On June 6, 1944, Allied troops from the U.S., Britain, Canada and France, stormed the coastline of Normandy, France, taking the occupying Germans by surprise. The attack was the largest single-day invasion of all time, with over 130,000 troops arriving by air and by sea in one day.
"Four years in the preparation, Operation Overlord, the Allied invasion of Normandy on 6 June 1944, marked the beginning of the end of World War II and the eventual liberation of Europe." The D-Day Museum of Portsmouth, UK, has a large D-Day archive, including articles, veterans' memoirs, and audio clips. Best reasons to visit are the first person accounts sprinkled throughout the site. In addition to features about preparing for D-Day, and crossing the channel, the site has sections covering the five Normandy beaches where American and British troops landed.
Encyclopedia Britannica's multimedia guide is a terrific starting point for a school research project. Highlights include audio memories from D-Day veterans, interactive charts, and Learning Activities. Change the Course of History (the first of four Learning Activities) is a classroom role-playing game where students take on the role of a real German commander, Field Marshall Gerd von Rundstedt. What might have happened if he had somehow learned how and when the Allies were to invade France?

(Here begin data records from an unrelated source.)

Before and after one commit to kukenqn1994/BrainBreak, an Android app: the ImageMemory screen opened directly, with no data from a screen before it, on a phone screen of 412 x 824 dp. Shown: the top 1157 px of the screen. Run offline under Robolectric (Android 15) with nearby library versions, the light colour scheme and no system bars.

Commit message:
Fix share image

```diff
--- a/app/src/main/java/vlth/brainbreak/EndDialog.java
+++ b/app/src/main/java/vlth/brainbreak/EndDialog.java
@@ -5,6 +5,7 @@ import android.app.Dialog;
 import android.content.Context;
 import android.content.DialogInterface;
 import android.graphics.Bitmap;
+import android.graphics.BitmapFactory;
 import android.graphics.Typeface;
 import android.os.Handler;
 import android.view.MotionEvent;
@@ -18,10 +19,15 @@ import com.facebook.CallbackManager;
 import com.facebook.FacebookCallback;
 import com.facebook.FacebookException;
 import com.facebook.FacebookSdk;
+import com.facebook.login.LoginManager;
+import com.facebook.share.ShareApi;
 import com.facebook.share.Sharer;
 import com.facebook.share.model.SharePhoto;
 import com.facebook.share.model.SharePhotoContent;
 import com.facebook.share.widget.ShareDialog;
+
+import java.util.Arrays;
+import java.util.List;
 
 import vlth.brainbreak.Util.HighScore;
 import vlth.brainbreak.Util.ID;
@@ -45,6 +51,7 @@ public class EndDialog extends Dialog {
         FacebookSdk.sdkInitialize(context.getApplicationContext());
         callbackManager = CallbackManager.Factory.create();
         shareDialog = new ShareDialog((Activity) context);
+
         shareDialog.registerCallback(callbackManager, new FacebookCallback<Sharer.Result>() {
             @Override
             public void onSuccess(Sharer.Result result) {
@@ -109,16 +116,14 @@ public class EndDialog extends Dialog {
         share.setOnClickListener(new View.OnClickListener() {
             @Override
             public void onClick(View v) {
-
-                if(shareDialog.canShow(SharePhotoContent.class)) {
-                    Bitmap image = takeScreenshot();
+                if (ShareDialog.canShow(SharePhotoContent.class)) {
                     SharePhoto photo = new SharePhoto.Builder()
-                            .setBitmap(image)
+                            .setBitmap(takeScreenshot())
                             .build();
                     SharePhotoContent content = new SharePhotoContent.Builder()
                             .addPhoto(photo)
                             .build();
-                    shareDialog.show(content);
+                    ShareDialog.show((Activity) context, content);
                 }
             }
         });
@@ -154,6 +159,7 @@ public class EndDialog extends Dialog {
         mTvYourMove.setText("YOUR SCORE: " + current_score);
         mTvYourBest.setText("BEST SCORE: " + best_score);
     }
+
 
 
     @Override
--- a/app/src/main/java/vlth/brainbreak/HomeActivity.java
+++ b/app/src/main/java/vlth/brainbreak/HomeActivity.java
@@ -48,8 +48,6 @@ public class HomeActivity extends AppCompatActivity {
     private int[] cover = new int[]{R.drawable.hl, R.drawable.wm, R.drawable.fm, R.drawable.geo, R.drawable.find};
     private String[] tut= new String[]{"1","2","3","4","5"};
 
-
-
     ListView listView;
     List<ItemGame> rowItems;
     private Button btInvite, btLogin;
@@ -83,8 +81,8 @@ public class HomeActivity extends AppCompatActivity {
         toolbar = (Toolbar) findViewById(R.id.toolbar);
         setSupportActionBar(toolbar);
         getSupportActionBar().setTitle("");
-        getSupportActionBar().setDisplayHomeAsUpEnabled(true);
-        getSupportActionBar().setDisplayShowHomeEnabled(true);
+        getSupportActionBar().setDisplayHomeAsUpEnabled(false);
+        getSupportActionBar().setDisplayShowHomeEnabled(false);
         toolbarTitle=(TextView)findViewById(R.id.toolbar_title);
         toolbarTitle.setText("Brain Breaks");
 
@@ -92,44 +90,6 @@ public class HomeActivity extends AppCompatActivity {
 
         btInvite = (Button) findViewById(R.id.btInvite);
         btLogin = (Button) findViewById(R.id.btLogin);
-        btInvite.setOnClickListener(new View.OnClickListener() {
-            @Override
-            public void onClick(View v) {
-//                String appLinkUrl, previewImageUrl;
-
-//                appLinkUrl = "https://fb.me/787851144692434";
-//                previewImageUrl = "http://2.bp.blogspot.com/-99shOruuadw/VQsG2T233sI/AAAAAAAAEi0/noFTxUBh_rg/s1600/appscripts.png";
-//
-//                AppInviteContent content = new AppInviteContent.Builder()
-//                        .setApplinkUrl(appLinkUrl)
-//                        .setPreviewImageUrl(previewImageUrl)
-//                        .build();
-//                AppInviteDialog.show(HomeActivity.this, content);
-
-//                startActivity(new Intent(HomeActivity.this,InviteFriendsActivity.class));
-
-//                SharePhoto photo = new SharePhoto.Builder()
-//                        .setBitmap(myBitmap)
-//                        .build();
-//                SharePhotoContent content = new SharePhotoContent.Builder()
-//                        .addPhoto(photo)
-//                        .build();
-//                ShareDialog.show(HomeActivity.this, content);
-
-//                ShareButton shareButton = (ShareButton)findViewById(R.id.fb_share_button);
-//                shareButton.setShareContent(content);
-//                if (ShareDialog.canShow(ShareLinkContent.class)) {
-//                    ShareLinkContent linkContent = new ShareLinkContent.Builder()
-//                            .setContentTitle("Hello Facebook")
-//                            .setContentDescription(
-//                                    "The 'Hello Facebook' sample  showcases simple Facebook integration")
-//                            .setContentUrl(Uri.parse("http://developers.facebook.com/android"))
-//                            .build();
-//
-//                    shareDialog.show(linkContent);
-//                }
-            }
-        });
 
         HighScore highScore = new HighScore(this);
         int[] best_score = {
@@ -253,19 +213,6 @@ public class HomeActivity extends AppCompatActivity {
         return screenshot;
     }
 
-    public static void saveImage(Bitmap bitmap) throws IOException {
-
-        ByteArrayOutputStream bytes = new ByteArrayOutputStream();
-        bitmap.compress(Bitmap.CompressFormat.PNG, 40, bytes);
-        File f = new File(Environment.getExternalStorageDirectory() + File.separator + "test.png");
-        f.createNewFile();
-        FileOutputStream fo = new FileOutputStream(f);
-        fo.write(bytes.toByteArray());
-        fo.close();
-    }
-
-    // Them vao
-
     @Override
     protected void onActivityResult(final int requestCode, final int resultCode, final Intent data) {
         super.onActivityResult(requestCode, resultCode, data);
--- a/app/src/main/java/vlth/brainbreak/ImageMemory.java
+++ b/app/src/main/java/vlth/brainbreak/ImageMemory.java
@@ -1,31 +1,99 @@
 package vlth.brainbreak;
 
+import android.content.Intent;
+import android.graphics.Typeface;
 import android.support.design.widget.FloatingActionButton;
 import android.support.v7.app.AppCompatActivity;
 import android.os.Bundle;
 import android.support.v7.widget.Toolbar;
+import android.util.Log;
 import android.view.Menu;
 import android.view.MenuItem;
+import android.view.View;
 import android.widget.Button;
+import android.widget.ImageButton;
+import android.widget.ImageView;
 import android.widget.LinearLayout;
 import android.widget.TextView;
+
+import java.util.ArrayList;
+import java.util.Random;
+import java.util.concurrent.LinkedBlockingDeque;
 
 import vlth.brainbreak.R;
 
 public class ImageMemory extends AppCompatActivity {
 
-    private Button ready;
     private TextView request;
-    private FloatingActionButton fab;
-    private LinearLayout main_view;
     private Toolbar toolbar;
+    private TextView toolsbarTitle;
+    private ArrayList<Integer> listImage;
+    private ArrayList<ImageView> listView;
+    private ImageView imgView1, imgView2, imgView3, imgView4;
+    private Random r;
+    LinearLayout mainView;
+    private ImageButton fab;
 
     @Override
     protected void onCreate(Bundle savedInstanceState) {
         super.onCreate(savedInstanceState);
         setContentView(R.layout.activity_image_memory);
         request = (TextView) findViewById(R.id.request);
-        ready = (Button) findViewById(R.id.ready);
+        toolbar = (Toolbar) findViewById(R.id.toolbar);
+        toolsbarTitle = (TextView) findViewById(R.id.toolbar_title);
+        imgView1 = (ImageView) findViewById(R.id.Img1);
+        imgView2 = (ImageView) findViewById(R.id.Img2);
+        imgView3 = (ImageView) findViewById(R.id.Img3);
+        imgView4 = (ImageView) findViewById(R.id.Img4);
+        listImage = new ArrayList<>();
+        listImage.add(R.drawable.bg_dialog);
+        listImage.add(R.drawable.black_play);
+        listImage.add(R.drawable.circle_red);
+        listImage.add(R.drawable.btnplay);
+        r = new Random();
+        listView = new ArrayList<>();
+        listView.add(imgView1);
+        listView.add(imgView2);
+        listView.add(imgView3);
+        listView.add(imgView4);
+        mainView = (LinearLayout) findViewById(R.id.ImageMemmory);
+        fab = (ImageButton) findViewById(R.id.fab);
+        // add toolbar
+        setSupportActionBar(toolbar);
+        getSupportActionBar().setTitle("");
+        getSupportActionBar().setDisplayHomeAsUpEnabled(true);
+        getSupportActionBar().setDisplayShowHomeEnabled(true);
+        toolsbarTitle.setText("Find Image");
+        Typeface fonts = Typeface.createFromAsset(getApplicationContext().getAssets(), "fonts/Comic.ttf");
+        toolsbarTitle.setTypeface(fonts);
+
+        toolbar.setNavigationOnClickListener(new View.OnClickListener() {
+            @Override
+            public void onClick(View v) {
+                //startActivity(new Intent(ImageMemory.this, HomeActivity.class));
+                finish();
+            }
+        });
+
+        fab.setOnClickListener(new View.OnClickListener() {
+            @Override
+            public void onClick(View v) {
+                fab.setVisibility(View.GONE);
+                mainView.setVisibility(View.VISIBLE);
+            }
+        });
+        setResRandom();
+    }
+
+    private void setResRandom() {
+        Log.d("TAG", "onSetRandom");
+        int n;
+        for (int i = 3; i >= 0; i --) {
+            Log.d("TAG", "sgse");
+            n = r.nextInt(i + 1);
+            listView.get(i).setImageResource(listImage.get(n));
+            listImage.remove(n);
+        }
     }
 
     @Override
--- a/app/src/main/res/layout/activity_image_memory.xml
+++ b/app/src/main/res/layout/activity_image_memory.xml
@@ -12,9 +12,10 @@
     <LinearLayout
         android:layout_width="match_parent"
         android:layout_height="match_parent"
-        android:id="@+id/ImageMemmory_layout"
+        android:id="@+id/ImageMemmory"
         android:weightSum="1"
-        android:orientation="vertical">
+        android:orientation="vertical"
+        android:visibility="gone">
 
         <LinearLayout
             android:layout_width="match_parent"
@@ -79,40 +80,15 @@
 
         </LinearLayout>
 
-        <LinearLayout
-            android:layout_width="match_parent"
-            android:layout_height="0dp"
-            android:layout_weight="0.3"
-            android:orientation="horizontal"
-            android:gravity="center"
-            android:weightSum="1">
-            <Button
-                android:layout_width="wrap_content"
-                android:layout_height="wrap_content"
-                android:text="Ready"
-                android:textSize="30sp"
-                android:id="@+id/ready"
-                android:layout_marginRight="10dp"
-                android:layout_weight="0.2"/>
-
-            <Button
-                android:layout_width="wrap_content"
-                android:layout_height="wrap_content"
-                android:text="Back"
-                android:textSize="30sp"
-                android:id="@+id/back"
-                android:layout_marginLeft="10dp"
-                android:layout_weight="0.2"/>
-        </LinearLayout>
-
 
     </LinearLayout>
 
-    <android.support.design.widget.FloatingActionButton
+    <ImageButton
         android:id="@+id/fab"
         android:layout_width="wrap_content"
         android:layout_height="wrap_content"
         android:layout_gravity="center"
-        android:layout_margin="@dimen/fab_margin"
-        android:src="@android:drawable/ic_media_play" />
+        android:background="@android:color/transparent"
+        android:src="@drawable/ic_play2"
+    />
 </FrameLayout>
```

Notable clicks at this PBS site include the World War II European timeline, and the Special Features. "Did You Know?" answers the popular question: What does the "D" in D-Day stand for? The short answer is that it probably stands for "Day," but you'll need to read the article to get the whole story. "Hot Off the Presses" is a look at newspaper reports of the time. For teachers, there are seven classroom activities, covering four subject areas: geography, economics, history and civics.
Don't miss the eight-minute video (on the front page) featuring the recollections of five D-Day veterans, and D-Day film footage. If you have trouble understanding the voices, there is a transcript that pops up in a separate window. Other great clicks are Photos from the Front, and General Eisenhower's message to the troops just prior to the invasion (in audio, as well as a transcript.) "Soldiers, Sailors and Airmen of the Allied Expeditionary Force! You are about to embark upon a great crusade, toward which we have striven these many months."
Using photographs and illustrations, the Center of Military History has created a annotated timeline gallery of D-Day. The exhibit starts with an illustration by Olin Dows called "On the Way to the Assault Boats" which depicts soldiers marching on a beach in England. It might be cliche at this point to say that a picture is worth a thousand words, but I included this virtual exhibit because it adds a visual dimension to today's D-Day collection.